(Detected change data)
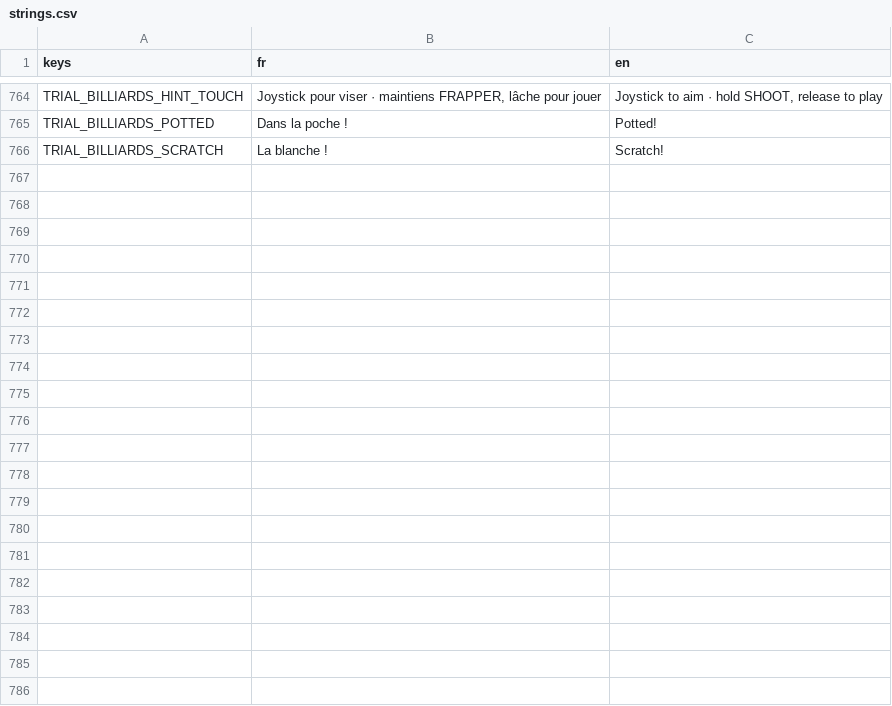
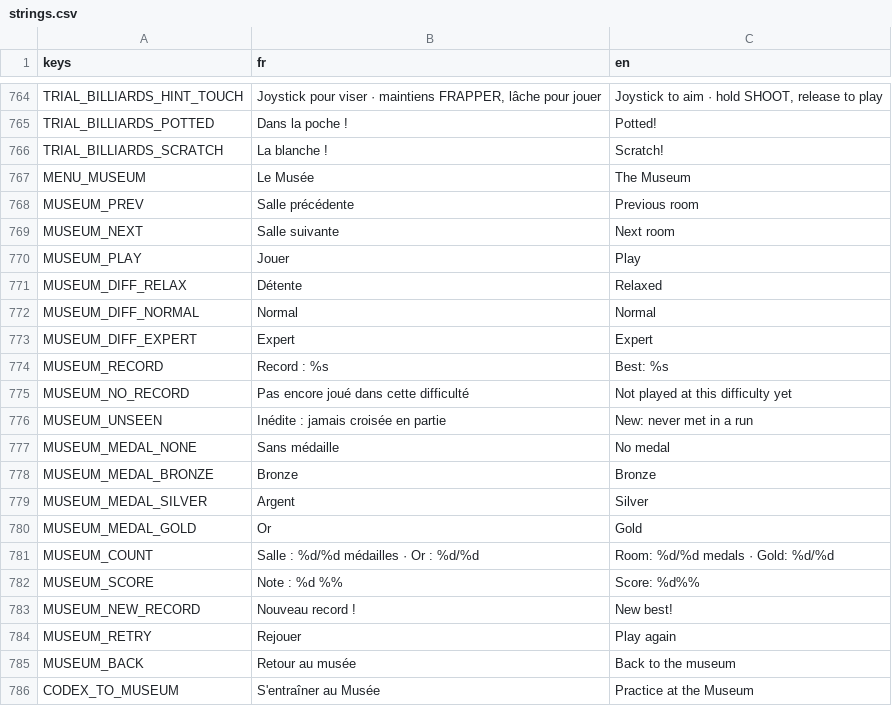
Before and after one commit to jonasfrevaperso-tech/la-maison-gagne, a CSV file: localization/strings.csv, drawn as a sheet; only a part is shown, gaps mark what is left out; the diff names each change by its address in the sheet, - before the commit and + after, or states it on an @@ line.

```diff
--- a/localization/strings.csv
+++ b/localization/strings.csv
+row 767: MENU_MUSEUM | Le Musée | The Museum
+row 768: MUSEUM_PREV | Salle précédente | Previous room
+row 769: MUSEUM_NEXT | Salle suivante | Next room
+row 770: MUSEUM_PLAY | Jouer | Play
+row 771: MUSEUM_DIFF_RELAX | Détente | Relaxed
+row 772: MUSEUM_DIFF_NORMAL | Normal | Normal
+row 773: MUSEUM_DIFF_EXPERT | Expert | Expert
+row 774: MUSEUM_RECORD | Record : %s | Best: %s
+row 775: MUSEUM_NO_RECORD | Pas encore joué dans cette difficulté | Not played at this difficulty yet
+row 776: MUSEUM_UNSEEN | Inédite : jamais croisée en partie | New: never met in a run
+row 777: MUSEUM_MEDAL_NONE | Sans médaille | No medal
+row 778: MUSEUM_MEDAL_BRONZE | Bronze | Bronze
+row 779: MUSEUM_MEDAL_SILVER | Argent | Silver
+row 780: MUSEUM_MEDAL_GOLD | Or | Gold
+row 781: MUSEUM_COUNT | Salle : %d/%d médailles · Or : %d/%d | Room: %d/%d medals · Gold: %d/%d
+row 782: MUSEUM_SCORE | Note : %d %% | Score: %d%%
+row 783: MUSEUM_NEW_RECORD | Nouveau record ! | New best!
+row 784: MUSEUM_RETRY | Rejouer | Play again
+row 785: MUSEUM_BACK | Retour au musée | Back to the museum
+row 786: CODEX_TO_MUSEUM | S'entraîner au Musée | Practice at the Museum
```
Also changed, not shown: 28 other files.
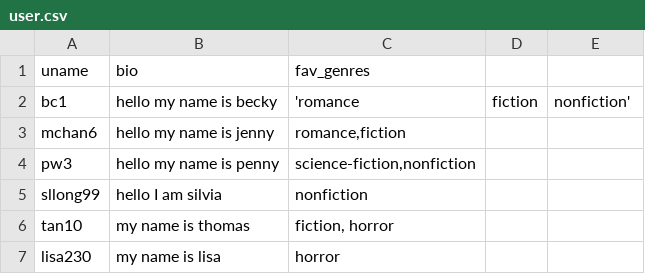
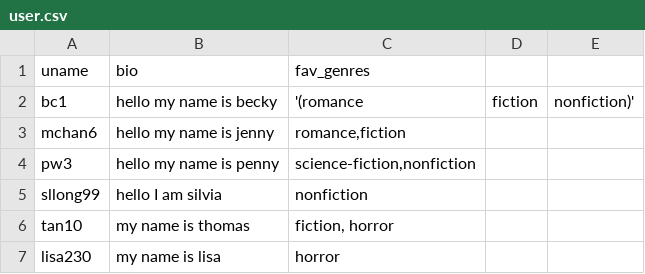
Before and after one commit to terriliu/wellesley-reads, a CSV file: alpha/user.csv, drawn as a sheet; only a part is shown.

Commit message:
Update user.csv

```diff
--- a/alpha/user.csv
+++ b/alpha/user.csv
@@ -1,3 +1,3 @@
 uname,bio,fav_genres
-bc1,hello my name is becky,'romance,fiction,nonfiction'
+bc1,hello my name is becky,'(romance,fiction,nonfiction)'
 mchan6,hello my name is jenny,"romance,fiction"
```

_Assignment_
Leave the pictures out and write out every entry exactly as given.

_Written reply_
Before and after one commit to jonasfrevaperso-tech/la-maison-gagne, a CSV file: localization/strings.csv, drawn as a sheet; only a part is shown, gaps mark what is left out; the diff names each change by its address in the sheet, - before the commit and + after, or states it on an @@ line.

```diff
--- a/localization/strings.csv
+++ b/localization/strings.csv
+row 767: MENU_MUSEUM | Le Musée | The Museum
+row 768: MUSEUM_PREV | Salle précédente | Previous room
+row 769: MUSEUM_NEXT | Salle suivante | Next room
+row 770: MUSEUM_PLAY | Jouer | Play
+row 771: MUSEUM_DIFF_RELAX | Détente | Relaxed
+row 772: MUSEUM_DIFF_NORMAL | Normal | Normal
+row 773: MUSEUM_DIFF_EXPERT | Expert | Expert
+row 774: MUSEUM_RECORD | Record : %s | Best: %s
+row 775: MUSEUM_NO_RECORD | Pas encore joué dans cette difficulté | Not played at this difficulty yet
+row 776: MUSEUM_UNSEEN | Inédite : jamais croisée en partie | New: never met in a run
+row 777: MUSEUM_MEDAL_NONE | Sans médaille | No medal
+row 778: MUSEUM_MEDAL_BRONZE | Bronze | Bronze
+row 779: MUSEUM_MEDAL_SILVER | Argent | Silver
+row 780: MUSEUM_MEDAL_GOLD | Or | Gold
+row 781: MUSEUM_COUNT | Salle : %d/%d médailles · Or : %d/%d | Room: %d/%d medals · Gold: %d/%d
+row 782: MUSEUM_SCORE | Note : %d %% | Score: %d%%
+row 783: MUSEUM_NEW_RECORD | Nouveau record ! | New best!
+row 784: MUSEUM_RETRY | Rejouer | Play again
+row 785: MUSEUM_BACK | Retour au musée | Back to the museum
+row 786: CODEX_TO_MUSEUM | S'entraîner au Musée | Practice at the Museum
```
Also changed, not shown: 28 other files.
Before and after one commit to terriliu/wellesley-reads, a CSV file: alpha/user.csv, drawn as a sheet; only a part is shown.

Commit message:
Update user.csv

```diff
--- a/alpha/user.csv
+++ b/alpha/user.csv
@@ -1,3 +1,3 @@
 uname,bio,fav_genres
-bc1,hello my name is becky,'romance,fiction,nonfiction'
+bc1,hello my name is becky,'(romance,fiction,nonfiction)'
 mchan6,hello my name is jenny,"romance,fiction"
```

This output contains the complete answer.